Carbon Nanotubes Show Promise for High-Speed Genetic Sequencing
News Jan 04, 2010
At present however, sequencing technology remains cumbersome and cost prohibitive for most clinical applications, though this may be changing, thanks to a range of innovative new techniques.
In the current issue of Science, Stuart Lindsay, director of Arizona State University's Center for Single Molecule Biophysics at the Biodesign Institute, along with his colleagues, demonstrates the potential of one such method in which a single-stranded ribbon of DNA is threaded through a carbon nanotube, producing voltage spikes that provide information about the passage of DNA bases as they pass through the tube-a process known as translocation.
Carbon nanotubes are versatile, cylindrical structures used in nanotechnology, electronics, optics and other fields of materials science.
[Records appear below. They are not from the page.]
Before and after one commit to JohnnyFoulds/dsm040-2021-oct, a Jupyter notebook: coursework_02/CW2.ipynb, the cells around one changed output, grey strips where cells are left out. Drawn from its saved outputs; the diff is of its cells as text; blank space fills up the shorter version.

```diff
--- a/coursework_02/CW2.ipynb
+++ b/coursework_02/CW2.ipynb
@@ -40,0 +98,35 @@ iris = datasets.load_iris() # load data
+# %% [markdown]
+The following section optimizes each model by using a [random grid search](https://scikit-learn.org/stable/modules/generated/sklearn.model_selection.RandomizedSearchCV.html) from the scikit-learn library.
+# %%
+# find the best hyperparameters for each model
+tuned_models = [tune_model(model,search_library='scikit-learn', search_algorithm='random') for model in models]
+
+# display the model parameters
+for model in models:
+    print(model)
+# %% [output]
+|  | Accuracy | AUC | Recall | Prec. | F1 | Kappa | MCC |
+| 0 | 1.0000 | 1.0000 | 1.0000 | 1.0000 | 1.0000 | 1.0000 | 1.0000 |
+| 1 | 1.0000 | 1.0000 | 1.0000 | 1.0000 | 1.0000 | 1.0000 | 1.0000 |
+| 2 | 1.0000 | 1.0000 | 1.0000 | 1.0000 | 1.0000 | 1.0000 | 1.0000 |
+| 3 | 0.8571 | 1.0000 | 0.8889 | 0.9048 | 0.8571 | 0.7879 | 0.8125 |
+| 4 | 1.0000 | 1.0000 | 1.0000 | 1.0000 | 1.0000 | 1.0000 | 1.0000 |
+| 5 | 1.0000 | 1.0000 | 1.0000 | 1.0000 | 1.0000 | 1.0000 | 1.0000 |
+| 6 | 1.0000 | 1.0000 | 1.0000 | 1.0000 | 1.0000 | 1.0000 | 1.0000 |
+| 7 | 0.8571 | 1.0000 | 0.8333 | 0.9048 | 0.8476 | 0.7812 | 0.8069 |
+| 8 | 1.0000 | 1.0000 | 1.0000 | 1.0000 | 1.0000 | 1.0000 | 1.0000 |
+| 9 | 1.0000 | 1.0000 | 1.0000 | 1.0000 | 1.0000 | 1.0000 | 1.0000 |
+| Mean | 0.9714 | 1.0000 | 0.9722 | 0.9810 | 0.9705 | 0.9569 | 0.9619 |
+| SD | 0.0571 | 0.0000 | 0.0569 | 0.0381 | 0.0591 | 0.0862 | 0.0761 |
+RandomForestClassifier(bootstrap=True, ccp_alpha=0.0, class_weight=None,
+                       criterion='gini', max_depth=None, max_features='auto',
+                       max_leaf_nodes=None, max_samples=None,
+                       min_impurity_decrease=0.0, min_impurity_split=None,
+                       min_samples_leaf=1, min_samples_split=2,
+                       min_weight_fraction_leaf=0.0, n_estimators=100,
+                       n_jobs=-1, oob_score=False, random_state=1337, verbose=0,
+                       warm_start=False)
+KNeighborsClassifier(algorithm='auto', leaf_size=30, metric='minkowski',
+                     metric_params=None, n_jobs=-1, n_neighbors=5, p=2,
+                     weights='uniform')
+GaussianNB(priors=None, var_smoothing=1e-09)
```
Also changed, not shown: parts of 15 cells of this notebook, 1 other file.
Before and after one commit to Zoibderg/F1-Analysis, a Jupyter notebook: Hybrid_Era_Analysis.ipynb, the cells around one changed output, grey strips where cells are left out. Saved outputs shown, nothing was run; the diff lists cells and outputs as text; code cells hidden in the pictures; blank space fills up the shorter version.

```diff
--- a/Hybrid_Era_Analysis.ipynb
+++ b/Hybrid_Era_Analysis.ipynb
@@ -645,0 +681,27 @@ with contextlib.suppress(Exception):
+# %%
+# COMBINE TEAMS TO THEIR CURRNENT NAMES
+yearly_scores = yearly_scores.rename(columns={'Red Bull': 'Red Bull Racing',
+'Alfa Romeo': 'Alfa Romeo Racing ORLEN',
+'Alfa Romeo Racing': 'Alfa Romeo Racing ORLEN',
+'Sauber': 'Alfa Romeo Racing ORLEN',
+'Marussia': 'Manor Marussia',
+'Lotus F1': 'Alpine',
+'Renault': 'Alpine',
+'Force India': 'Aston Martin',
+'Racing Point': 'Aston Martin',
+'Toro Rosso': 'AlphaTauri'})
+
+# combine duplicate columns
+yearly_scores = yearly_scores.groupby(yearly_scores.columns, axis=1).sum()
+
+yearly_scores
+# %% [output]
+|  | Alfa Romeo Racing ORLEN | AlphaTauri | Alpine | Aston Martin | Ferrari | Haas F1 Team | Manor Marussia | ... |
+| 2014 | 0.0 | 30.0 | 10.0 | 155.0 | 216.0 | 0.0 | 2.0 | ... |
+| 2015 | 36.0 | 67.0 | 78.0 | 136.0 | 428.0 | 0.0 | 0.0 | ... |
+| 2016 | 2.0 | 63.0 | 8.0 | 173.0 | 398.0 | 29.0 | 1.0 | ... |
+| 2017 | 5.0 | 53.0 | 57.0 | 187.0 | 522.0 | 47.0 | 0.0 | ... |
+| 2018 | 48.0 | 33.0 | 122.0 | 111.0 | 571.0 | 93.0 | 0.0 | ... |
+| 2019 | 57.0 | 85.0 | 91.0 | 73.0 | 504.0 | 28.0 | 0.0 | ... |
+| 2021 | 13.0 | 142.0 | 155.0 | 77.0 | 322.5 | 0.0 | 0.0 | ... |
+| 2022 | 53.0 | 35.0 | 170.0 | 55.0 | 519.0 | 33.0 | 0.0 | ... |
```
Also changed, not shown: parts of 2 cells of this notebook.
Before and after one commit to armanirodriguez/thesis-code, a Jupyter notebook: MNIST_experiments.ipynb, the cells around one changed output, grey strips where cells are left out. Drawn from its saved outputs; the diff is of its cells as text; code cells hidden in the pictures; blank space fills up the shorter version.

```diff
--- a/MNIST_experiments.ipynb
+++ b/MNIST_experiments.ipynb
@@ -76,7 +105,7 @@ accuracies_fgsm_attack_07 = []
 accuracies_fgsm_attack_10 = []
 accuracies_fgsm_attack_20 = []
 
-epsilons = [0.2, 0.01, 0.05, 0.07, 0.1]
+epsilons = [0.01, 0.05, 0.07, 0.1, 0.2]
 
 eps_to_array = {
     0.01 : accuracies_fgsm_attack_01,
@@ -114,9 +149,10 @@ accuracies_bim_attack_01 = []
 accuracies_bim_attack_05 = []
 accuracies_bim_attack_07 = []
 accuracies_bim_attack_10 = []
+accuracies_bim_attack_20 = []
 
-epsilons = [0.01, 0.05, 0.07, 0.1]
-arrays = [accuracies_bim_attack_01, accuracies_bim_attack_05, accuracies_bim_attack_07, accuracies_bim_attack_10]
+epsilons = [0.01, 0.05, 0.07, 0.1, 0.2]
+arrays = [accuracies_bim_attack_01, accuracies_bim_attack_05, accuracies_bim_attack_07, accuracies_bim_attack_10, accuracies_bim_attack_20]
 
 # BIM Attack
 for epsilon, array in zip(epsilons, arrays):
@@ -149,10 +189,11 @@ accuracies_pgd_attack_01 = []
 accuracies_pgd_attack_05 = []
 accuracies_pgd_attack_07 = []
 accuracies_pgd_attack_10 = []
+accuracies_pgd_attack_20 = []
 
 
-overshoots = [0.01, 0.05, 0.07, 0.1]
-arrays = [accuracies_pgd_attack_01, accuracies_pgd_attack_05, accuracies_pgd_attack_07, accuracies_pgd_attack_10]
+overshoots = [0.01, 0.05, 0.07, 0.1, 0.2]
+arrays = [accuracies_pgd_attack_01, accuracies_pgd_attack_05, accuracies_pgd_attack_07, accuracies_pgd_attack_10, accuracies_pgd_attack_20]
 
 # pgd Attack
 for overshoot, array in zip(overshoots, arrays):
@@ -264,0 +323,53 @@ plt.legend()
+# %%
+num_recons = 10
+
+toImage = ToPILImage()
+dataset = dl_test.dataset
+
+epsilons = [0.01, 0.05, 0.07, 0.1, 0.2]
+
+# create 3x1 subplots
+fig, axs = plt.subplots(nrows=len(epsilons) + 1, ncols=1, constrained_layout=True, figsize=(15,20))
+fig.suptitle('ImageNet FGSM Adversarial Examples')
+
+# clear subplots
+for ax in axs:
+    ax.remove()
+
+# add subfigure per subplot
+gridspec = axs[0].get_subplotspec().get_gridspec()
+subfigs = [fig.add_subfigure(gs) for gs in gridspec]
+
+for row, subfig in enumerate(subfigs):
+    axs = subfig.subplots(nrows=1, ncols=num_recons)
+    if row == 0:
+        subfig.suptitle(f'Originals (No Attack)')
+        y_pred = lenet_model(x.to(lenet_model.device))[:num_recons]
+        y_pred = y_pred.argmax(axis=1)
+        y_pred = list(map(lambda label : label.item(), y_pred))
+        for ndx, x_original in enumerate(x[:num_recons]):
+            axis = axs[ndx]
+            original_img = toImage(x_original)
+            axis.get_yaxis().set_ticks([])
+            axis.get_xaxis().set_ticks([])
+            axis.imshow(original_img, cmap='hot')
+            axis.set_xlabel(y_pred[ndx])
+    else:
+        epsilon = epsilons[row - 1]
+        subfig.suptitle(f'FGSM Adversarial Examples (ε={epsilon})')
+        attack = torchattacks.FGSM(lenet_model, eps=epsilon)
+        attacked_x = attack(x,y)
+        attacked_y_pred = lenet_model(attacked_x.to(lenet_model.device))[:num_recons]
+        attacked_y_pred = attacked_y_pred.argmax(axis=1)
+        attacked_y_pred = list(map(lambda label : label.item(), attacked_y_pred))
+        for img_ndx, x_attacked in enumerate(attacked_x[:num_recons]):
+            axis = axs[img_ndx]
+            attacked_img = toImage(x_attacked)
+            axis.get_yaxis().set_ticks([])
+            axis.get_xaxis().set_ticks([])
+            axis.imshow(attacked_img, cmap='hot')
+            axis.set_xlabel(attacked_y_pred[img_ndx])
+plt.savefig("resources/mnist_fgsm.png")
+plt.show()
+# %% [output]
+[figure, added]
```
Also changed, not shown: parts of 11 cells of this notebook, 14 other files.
They are composed of carbon allotropes-varied arrangements of carbon atoms, exhibiting unique properties of strength and electrical conductivity.
Traditional methods for reading the genetic script, made up of four nucleotide bases, adenine, thymine, cytosine and guanine (labeled A,T,C,&G), typically rely on shredding the DNA molecule into hundreds of thousands of pieces, reading these abbreviated sections and finally, reconstructing the full genetic sequence with the aid of massive computing power.
A decade ago, the first human genome-a sequence of over 3 billion chemical base pairs-was successfully decoded, in a biological tour de force. The undertaking required around 11 years of painstaking effort at a cost of $1 billion dollars. In addition to the laboriousness of existing techniques, accuracy is compromised, with errors accumulating in proportion to the number of fragments to be read.
In treating inflammatory bowel disease (IBD), physicians can have a hard time telling which newly diagnosed patients have a high risk of severe inflammation or what therapies will be most effective. Now researchers report finding an epigenetic signature in patient cells that appears to predict inflammation risk in a serious type of IBD called Crohn’s disease.